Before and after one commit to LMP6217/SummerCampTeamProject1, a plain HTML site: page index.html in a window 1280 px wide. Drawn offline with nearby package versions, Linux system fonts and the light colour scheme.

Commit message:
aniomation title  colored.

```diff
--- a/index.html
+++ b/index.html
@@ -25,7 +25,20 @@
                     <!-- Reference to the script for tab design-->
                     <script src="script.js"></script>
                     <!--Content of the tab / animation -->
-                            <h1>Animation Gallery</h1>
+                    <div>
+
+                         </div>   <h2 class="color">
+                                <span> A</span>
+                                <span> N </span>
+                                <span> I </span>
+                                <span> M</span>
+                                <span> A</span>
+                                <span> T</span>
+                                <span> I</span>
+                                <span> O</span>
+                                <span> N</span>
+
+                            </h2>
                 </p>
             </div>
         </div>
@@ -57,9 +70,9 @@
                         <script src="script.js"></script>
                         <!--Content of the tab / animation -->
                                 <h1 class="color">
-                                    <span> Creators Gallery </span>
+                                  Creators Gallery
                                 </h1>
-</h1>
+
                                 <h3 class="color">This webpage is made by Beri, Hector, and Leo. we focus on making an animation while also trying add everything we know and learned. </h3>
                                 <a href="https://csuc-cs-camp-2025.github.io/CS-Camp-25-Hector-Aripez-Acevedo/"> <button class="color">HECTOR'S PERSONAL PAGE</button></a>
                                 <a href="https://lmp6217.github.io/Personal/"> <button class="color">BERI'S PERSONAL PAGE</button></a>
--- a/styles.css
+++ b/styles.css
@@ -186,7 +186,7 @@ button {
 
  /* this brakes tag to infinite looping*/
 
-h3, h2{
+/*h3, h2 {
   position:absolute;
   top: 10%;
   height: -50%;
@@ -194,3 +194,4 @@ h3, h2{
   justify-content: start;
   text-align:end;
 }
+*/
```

• **Work to be completed**: Write down how many lines above contain the string "Gallery", and nothing besides.

• **Response for this exercise**: 3